Team Tachiai will be glued to our screens for each of Ura’s matches, as he has finally reached the rank where his recovery will be put to the test.

8 thoughts on “Hatsu Basho – The Next Stage of Ura’s Return

  1. Ura tried to make an unwise return shortly after his injury, if you recall. This ended up with internal hemorrhage, at which point he finally turned wise and had that surgery and rehabilitation.

    I’m curious to see what will happen when he once again gets into situations which in the past have caused him to do acrobatics. I don’t know how much of that sumo he can still do.

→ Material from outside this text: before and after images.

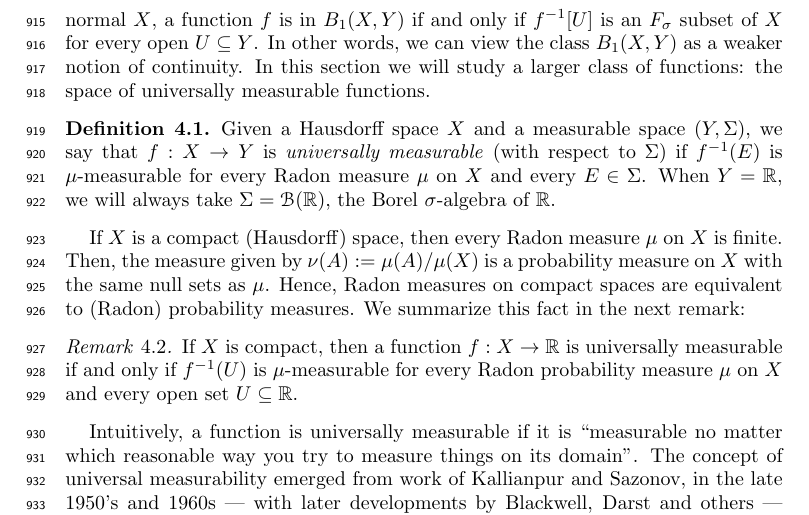
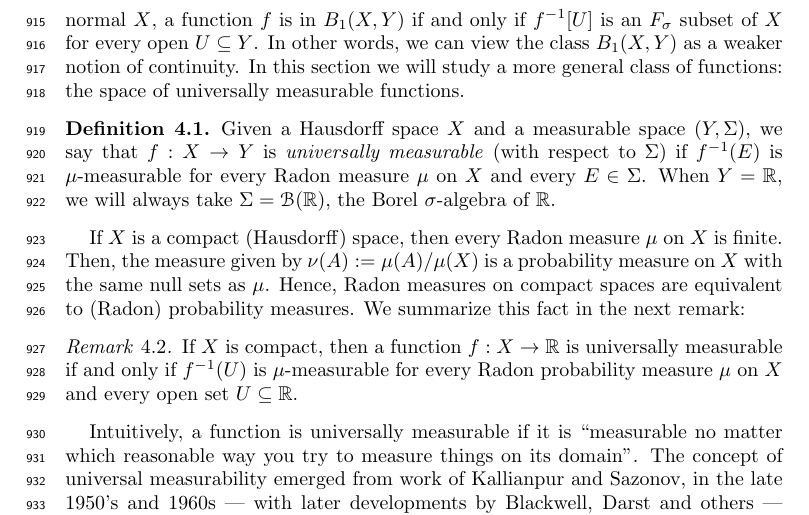
Before and after one commit to tonamatos/DeepComputationsNIP, a LaTeX paper (ComplexityViaTopology.tex): part of page 26 of 32, cut so that both start at the same text. Compiled offline with pdfLaTeX.

Commit message:
Still fixing beginning of 4.1

```diff
--- a/ComplexityViaTopology.tex
+++ b/ComplexityViaTopology.tex
@@ -1328,7 +1328,7 @@ In this section, the countability assumption is not needed.
 The \emph{raison d'être} of the Baire class-1 functions is to have with a class of functions that are obtained as equential limit points of continuous functions.
 By Fact~\ref{baire}, for perfectly normal $X$, a function $f$ is in $B_1(X,Y)$ if and only if $f^{-1}[U]$ is an $F_\sigma$ subset of $X$ for every open $U\subseteq Y$.
 In other words, we can view the class $B_1(X,Y)$ as a weaker notion of continuity.
-In this section we will study a  larger  class of functions: the space of universally measurable functions.
+In this section we will study a more general  class of functions: the space of universally measurable functions.
 
 \begin{defn}
 \label{D:universal measurability}
```
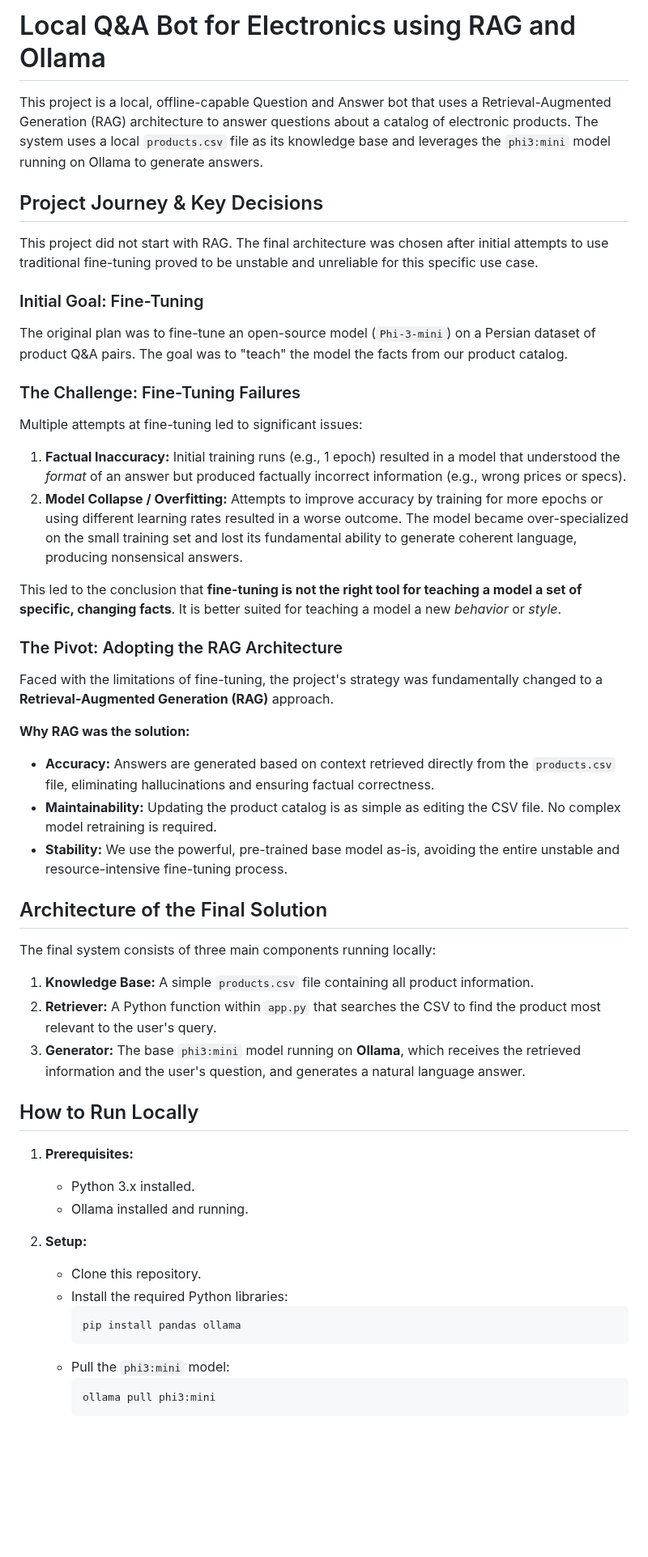
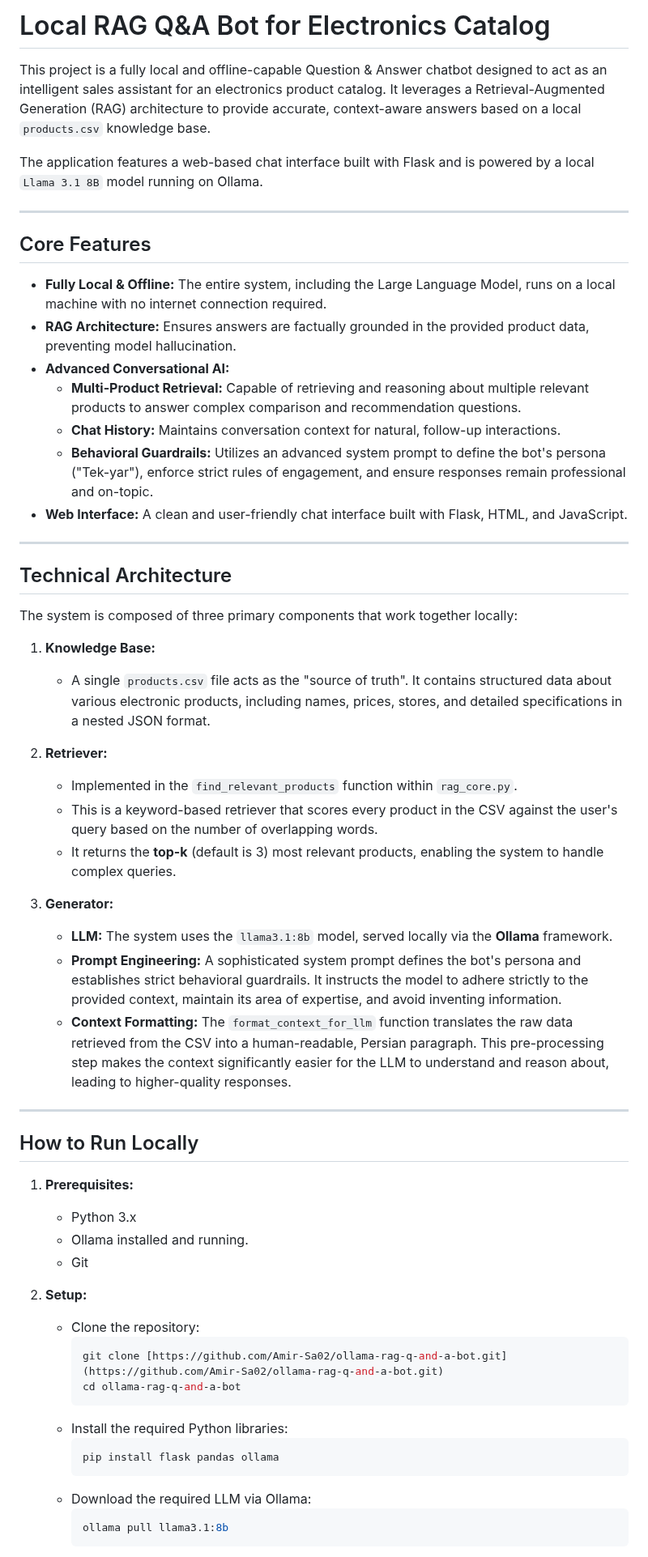
Before and after one commit to Amir-Sa02/ollama-rag-q-and-a-bot, a Markdown page: README.md, the part around one of its changes. Shown at 81% size. Rendered like a GitHub page; blank space fills up the shorter version.

````diff
--- a/README.md
+++ b/README.md
@@ -1,52 +1,60 @@
-# Local Q&A Bot for Electronics using RAG and Ollama
+# Local RAG Q&A Bot for Electronics Catalog
 
-This project is a local, offline-capable Question and Answer bot that uses a Retrieval-Augmented Generation (RAG) architecture to answer questions about a catalog of electronic products. The system uses a local `products.csv` file as its knowledge base and leverages the `phi3:mini` model running on Ollama to generate answers.
+This project is a fully local and offline-capable Question & Answer chatbot designed to act as an intelligent sales assistant for an electronics product catalog. It leverages a Retrieval-Augmented Generation (RAG) architecture to provide accurate, context-aware answers based on a local `products.csv` knowledge base.
 
-## Project Journey & Key Decisions
+The application features a web-based chat interface built with Flask and is powered by a local `Llama 3.1 8B` model running on Ollama.
 
-This project did not start with RAG. The final architecture was chosen after initial attempts to use traditional fine-tuning proved to be unstable and unreliable for this specific use case.
+---
 
-### Initial Goal: Fine-Tuning
+## Core Features
 
-The original plan was to fine-tune an open-source model (`Phi-3-mini`) on a Persian dataset of product Q&A pairs. The goal was to "teach" the model the facts from our product catalog.
+* **Fully Local & Offline:** The entire system, including the Large Language Model, runs on a local machine with no internet connection required.
+* **RAG Architecture:** Ensures answers are factually grounded in the provided product data, preventing model hallucination.
+* **Advanced Conversational AI:**
+    * **Multi-Product Retrieval:** Capable of retrieving and reasoning about multiple relevant products to answer complex comparison and recommendation questions.
+    * **Chat History:** Maintains conversation context for natural, follow-up interactions.
+    * **Behavioral Guardrails:** Utilizes an advanced system prompt to define the bot's persona ("Tek-yar"), enforce strict rules of engagement, and ensure responses remain professional and on-topic.
+* **Web Interface:** A clean and user-friendly chat interface built with Flask, HTML, and JavaScript.
 
-### The Challenge: Fine-Tuning Failures
+---
 
-Multiple attempts at fine-tuning led to significant issues:
-1.  **Factual Inaccuracy:** Initial training runs (e.g., 1 epoch) resulted in a model that understood the *format* of an answer but produced factually incorrect information (e.g., wrong prices or specs).
-2.  **Model Collapse / Overfitting:** Attempts to improve accuracy by training for more epochs or using different learning rates resulted in a worse outcome. The model became over-specialized on the small training set and lost its fundamental ability to generate coherent language, producing nonsensical answers.
+## Technical Architecture
 
-This led to the conclusion that **fine-tuning is not the right tool for teaching a model a set of specific, changing facts**. It is better suited for teaching a model a new *behavior* or *style*.
+The system is composed of three primary components that work together locally:
 
-### The Pivot: Adopting the RAG Architecture
+1.  **Knowledge Base:**
+    * A single `products.csv` file acts as the "source of truth". It contains structured data about various electronic products, including names, prices, stores, and detailed specifications in a nested JSON format.
 
-Faced with the limitations of fine-tuning, the project's strategy was fundamentally changed to a **Retrieval-Augmented Generation (RAG)** approach.
+2.  **Retriever:**
+    * Implemented in the `find_relevant_products` function within `rag_core.py`.
+    * This is a keyword-based retriever that scores every product in the CSV against the user's query based on the number of overlapping words.
+    * It returns the **top-k** (default is 3) most relevant products, enabling the system to handle complex queries.
 
-**Why RAG was the solution:**
-* **Accuracy:** Answers are generated based on context retrieved directly from the `products.csv` file, eliminating hallucinations and ensuring factual correctness.
-* **Maintainability:** Updating the product catalog is as simple as editing the CSV file. No complex model retraining is required.
-* **Stability:** We use the powerful, pre-trained base model as-is, avoiding the entire unstable and resource-intensive fine-tuning process.
+3.  **Generator:**
+    * **LLM:** The system uses the `llama3.1:8b` model, served locally via the **Ollama** framework.
+    * **Prompt Engineering:** A sophisticated system prompt defines the bot's persona and establishes strict behavioral guardrails. It instructs the model to adhere strictly to the provided context, maintain its area of expertise, and avoid inventing information.
+    * **Context Formatting:** The `format_context_for_llm` function translates the raw data retrieved from the CSV into a human-readable, Persian paragraph. This pre-processing step makes the context significantly easier for the LLM to understand and reason about, leading to higher-quality responses.
 
-## Architecture of the Final Solution
-
-The final system consists of three main components running locally:
-1.  **Knowledge Base:** A simple `products.csv` file containing all product information.
-2.  **Retriever:** A Python function within `app.py` that searches the CSV to find the product most relevant to the user's query.
-3.  **Generator:** The base `phi3:mini` model running on **Ollama**, which receives the retrieved information and the user's question, and generates a natural language answer.
+---
 
 ## How to Run Locally
 
 1.  **Prerequisites:**
-    * Python 3.x installed.
+    * Python 3.x
     * Ollama installed and running.
+    * Git
 
 2.  **Setup:**
-    * Clone this repository.
+    * Clone the repository:
+        ```bash
+        git clone [https://github.com/Amir-Sa02/ollama-rag-q-and-a-bot.git](https://github.com/Amir-Sa02/ollama-rag-q-and-a-bot.git)
+        cd ollama-rag-q-and-a-bot
+        ```
     * Install the required Python libraries:
         ```bash
-        pip install pandas ollama
+        pip install flask pandas ollama
         ```
-    * Pull the `phi3:mini` model:
+    * Download the required LLM via Ollama:
         ```bash
-        ollama pull phi3:mini
+        ollama pull llama3.1:8b
         ```
````
Also changed, not shown: other parts of README.md (+13 -5 lines).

    It’s usually the case that rikishi are matched to the exact same rank on the first day (that is, Ms23E vs Ms23W). Barring a complementary kyujo, however, this Hatsu a Makushita rikishi will need to fill in at Juryo and the order will be somewhat disturbed. But still not enough, in my opinion, to match Hoshoryu with Ura on day 1 – which is a good thing. I really look forward to seeing them meeting, but I hope both manage to keep winning until that moment.

    • Toyonoshima didn’t “take his time” deliberately. He was sure he was going to return to Makuuchi quickly. I saw some footage or pictures from two years ago where Hakuho was giving him some exercise before a basho, and he was all like “I’m coming back right now”. It… didn’t turn out that way. He had additional injuries.

  2. Here are some projections for Ura, assuming a winning record. 7-0 Y -> Ms1-Ms2. 6-1 -> Ms7-Ms8. 5-2 -> Ms10-Ms16. 4-3 -> Ms15-Ms20. So 7 wins would place him in great position for Juryo promotion after the March tournament, 6 wins would give him a shot, 5 would need to be followed by a 7-0 record in March, and 4 almost certainly means at least two more tournaments in Makushita.

    • At his rank, 12 wins over two tournaments is usually enough to get to Juryo, 11 usually isn’t, though the order matters—the wins in the first basho have more oomph.

  3. I’ve always wondered how rikishi like Ura get by financially when they lose sekitori status. Do they literally lose all their income and have to move back into the stable, or is there some form of parachute payment to soften the blow of dropping out of juryo?

    • No parachutes. Though a young single rikishi like Ura would probably not have moved out of the heya anyway. A case like Toyonoshima is a lot more problematic, as he is married with a daughter. He basically couldn’t support his child at all – that burden fell entirely on his wife. Technically he was not even supposed to live with his family.

      Note that the heya’s support group may choose to support any rikishi with money as they please. I wouldn’t be surprised if Toyonoshima got some assistance of this sort. But I think an unattached young man like Ura would simply have to live according to his status. One thing is obvious – he didn’t go hungry during this time.


This site uses Akismet to reduce spam. Learn how your comment data is processed.